Where market failures like this are strong, the usual response is government intervention, for example, through the adoption of stricter employment protections or environmental standards. The reaction to the virus shows the power of a decentralized solution to the problem through collective social backlash. By increasing the costs of ignorant behaviour, broad society consensus promotes responsible business practices across markets and nations.
Second, businesses need clear guidelines as to what practical steps they are expected to take to meet the common goal. Governments have been clear about their expectations from businesses during the COVID-19 crisis by recommendations to preserve employment, cut dividends and share buybacks, and lower rents by property owners. Similarly, society in general has been sending clear signals about the expected behaviour by approving some actions taken by companies and showing discontent over undesired conduct in the form of widespread backlash.
For example, when Johnson & Johnson, a medical company, announced plans to invest US $1bn in developing a COVID-19 vaccine, the company’s shares jumped despite the not-for-profit nature of the project. By contrast, the decision by Sports Direct to keep shops open as essential or the decision by Adidas to skip rental payments on its stores led to public outcry and calls to boycott products in tabloid and social media. Similarly, the reluctance by the UK’s largest banks and German carmakers to cut dividends raised many eyebrows. Not only were some of these companies forced to apologize and reverse course, but their reputations were damaged too. Widely shared public reaction can thus send a clear message to all other businesses what to do and how not to behave.
Third, developing consensus over global challenges requires international cooperation. The exceptional scale of the current crisis coupled with the fear that governments responding to the crisis differently to others will face fierce questions explains why, even in the absence of coordination, all nations individually have acted similarly. But countries are likely to be affected differently, at least in the short run, on many other important matters. For example, the degree of underlying inequality varies across countries and some countries experience more acute climate-related risks, like forest fires or rising sea levels, than other nations. This means that atomistic development of consensus through peer pressure, unlike in the case of COVID-19, is highly unlikely. Local action, meanwhile, cannot offer meaningful solutions because markets are still global and responsible governments and businesses will not be able to compete if others do not act similarly.
To sum up, if we want businesses to act responsibly, we need to deliver a clear message by developing consensus over global challenges and communicating it clearly to businesses as one shared global voice. We also need to set out what practical steps businesses need to take to achieve the common goal – whether through government nudges or endorsements in social and news media. Where threats affect nations differently, this can be achieved only through cooperation on a global scale. Given the rise of national sovereign interests and national governments, we are facing a huge task in developing broad consensus on matters that are important. The arrival of responsible capitalism may thus take time. For now, until this consensus is formed, blame us and our elected governments, not businesses, for the failures of capitalism.

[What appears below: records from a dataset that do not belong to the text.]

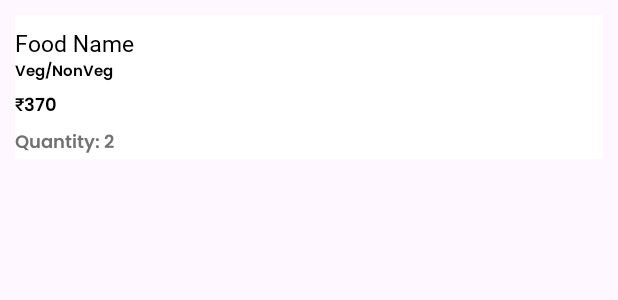
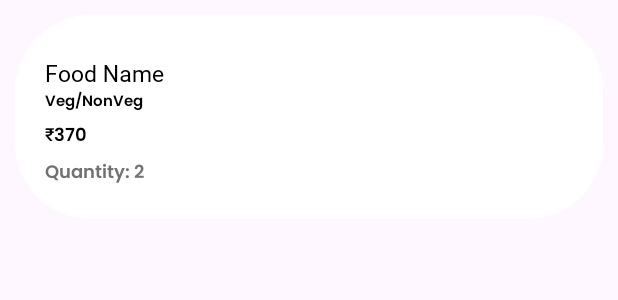
Before and after one commit to Pronobesh-Coder/Cravify, an Android app: the layout order_history_item.xml on its own in the app's theme, with its tools: preview values and no code run, on a phone screen of 412 x 824 dp. Shown: the top 300 px of the screen. Run offline under Robolectric (Android 15) with nearby library versions, the phone set to English and light mode, and no system bars.

Commit message:
FINAL COMMIT (APP FIN.) 9/8/24 2:50pm

```diff
--- a/app/src/main/res/layout/order_history_item.xml
+++ b/app/src/main/res/layout/order_history_item.xml
@@ -3,8 +3,9 @@
     android:layout_width="match_parent"
     android:layout_height="wrap_content"
     android:orientation="horizontal"
+    android:padding="20dp"
     android:layout_margin="10dp"
-    android:background="#FFFFFF"
+    android:background="@drawable/bottom_nav_bg"
     android:gravity="center_vertical">
 
     <!-- Left side: icon and text details -->
```
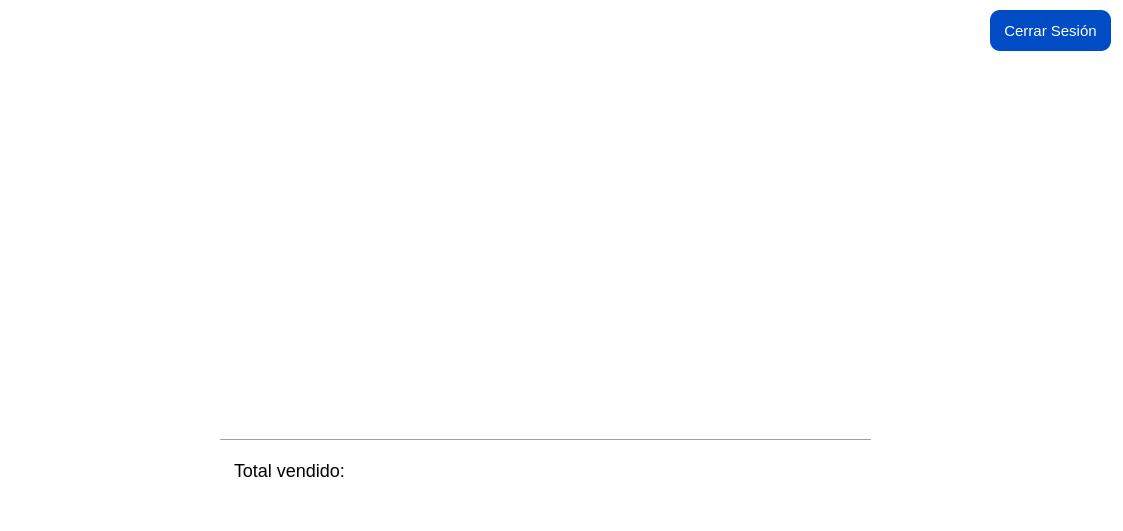
Old version of the form ui/CierreDeCaja.ui in the repository Moises024/sistema_de_caja.
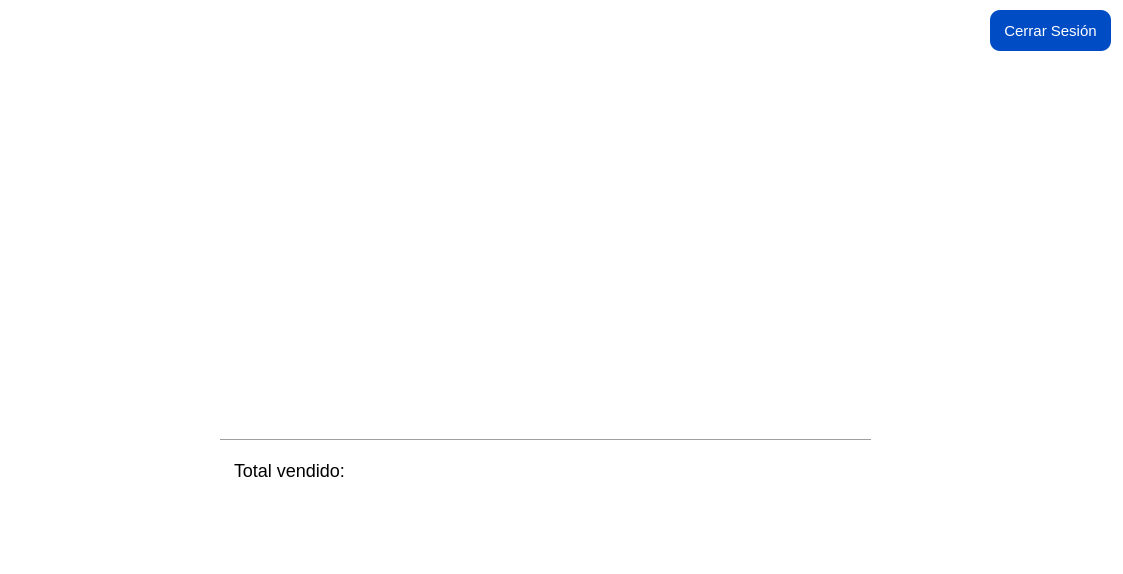
New version of the form. Icons and pictures are not drawn.

Diff of the .ui file:
```diff
--- a/ui/CierreDeCaja.ui
+++ b/ui/CierreDeCaja.ui
@@ -7,7 +7,7 @@
     <x>0</x>
     <y>0</y>
     <width>1123</width>
-    <height>531</height>
+    <height>574</height>
    </rect>
   </property>
   <property name="windowTitle">
```
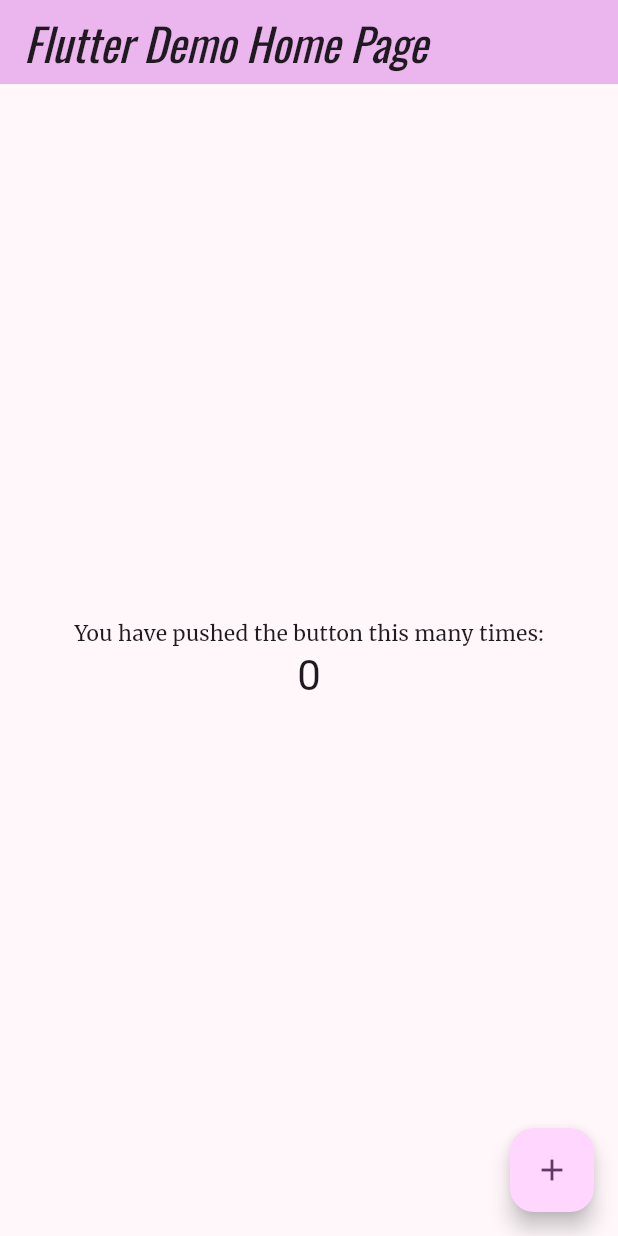
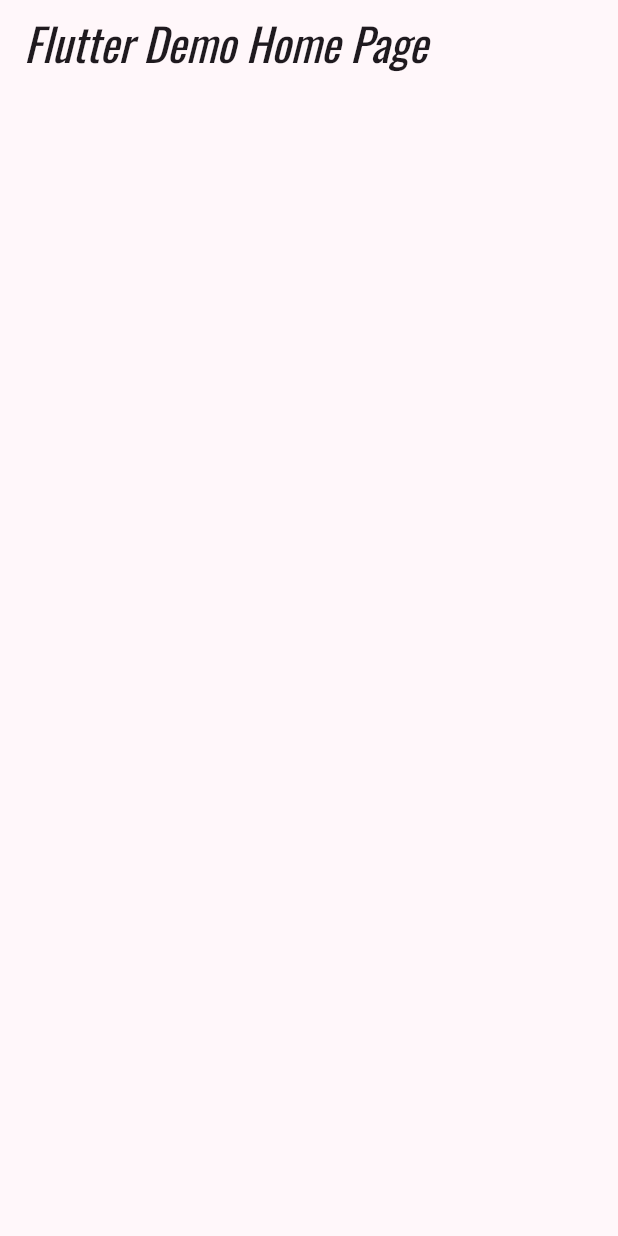
Before and after one commit to triastanto/flta-02-hello-flutter, a Flutter app: the screen it shows after launch, on a phone screen of 412 x 824 dp. Run offline on Flutter 3.47's test engine with Material 3 defaults, Android fonts, the phone set to English and light mode, and no system bars; our stand-ins replace google_fonts.

Commit message:
empty Scaffold

```diff
--- a/lib/main.dart
+++ b/lib/main.dart
@@ -40,15 +40,6 @@ class RecipeApp extends StatelessWidget {
 class MyHomePage extends StatefulWidget {
   const MyHomePage({super.key, required this.title});
 
-  // This widget is the home page of your application. It is stateful, meaning
-  // that it has a State object (defined below) that contains fields that affect
-  // how it looks.
-
-  // This class is the configuration for the state. It holds the values (in this
-  // case the title) provided by the parent (in this case the App widget) and
-  // used by the build method of the State. Fields in a Widget subclass are
-  // always marked "final".
-
   final String title;
 
   @override
@@ -56,71 +47,16 @@ class MyHomePage extends StatefulWidget {
 }
 
 class _MyHomePageState extends State<MyHomePage> {
-  int _counter = 0;
-
-  void _incrementCounter() {
-    setState(() {
-      // This call to setState tells the Flutter framework that something has
-      // changed in this State, which causes it to rerun the build method below
-      // so that the display can reflect the updated values. If we changed
-      // _counter without calling setState(), then the build method would not be
-      // called again, and so nothing would appear to happen.
-      _counter++;
-    });
-  }
-
   @override
   Widget build(BuildContext context) {
-    // This method is rerun every time setState is called, for instance as done
-    // by the _incrementCounter method above.
-    //
-    // The Flutter framework has been optimized to make rerunning build methods
-    // fast, so that you can just rebuild anything that needs updating rather
-    // than having to individually change instances of widgets.
     return Scaffold(
       appBar: AppBar(
-        // TRY THIS: Try changing the color here to a specific color (to
-        // Colors.amber, perhaps?) and trigger a hot reload to see the AppBar
-        // change color while the other colors stay the same.
-        backgroundColor: Theme.of(context).colorScheme.inversePrimary,
-        // Here we take the value from the MyHomePage object that was created by
-        // the App.build method, and use it to set our appbar title.
         title: Text(widget.title),
       ),
-      body: Center(
-        // Center is a layout widget. It takes a single child and positions it
-        // in the middle of the parent.
-        child: Column(
-          // Column is also a layout widget. It takes a list of children and
-          // arranges them vertically. By default, it sizes itself to fit its
-          // children horizontally, and tries to be as tall as its parent.
-          //
-          // Column has various properties to control how it sizes itself and
-          // how it positions its children. Here we use mainAxisAlignment to
-          // center the children vertically; the main axis here is the vertical
-          // axis because Columns are vertical (the cross axis would be
-          // horizontal).
-          //
-          // TRY THIS: Invoke "debug painting" (choose the "Toggle Debug Paint"
-          // action in the IDE, or press "p" in the console), to see the
-          // wireframe for each widget.
-          mainAxisAlignment: MainAxisAlignment.center,
-          children: <Widget>[
-            const Text(
-              'You have pushed the button this many times:',
-            ),
-            Text(
-              '$_counter',
-              style: Theme.of(context).textTheme.headlineMedium,
-            ),
-          ],
-        ),
+      body: SafeArea(
+        // TODO: Replace child: Container()
+        child: Container(),
       ),
-      floatingActionButton: FloatingActionButton(
-        onPressed: _incrementCounter,
-        tooltip: 'Increment',
-        child: const Icon(Icons.add),
-      ), // This trailing comma makes auto-formatting nicer for build methods.
     );
   }
 }
```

Suren Gomtsian is an associate professor in business law at the University of Leeds School of Law and Co-Deputy Director at the Centre for Business Law and Practice.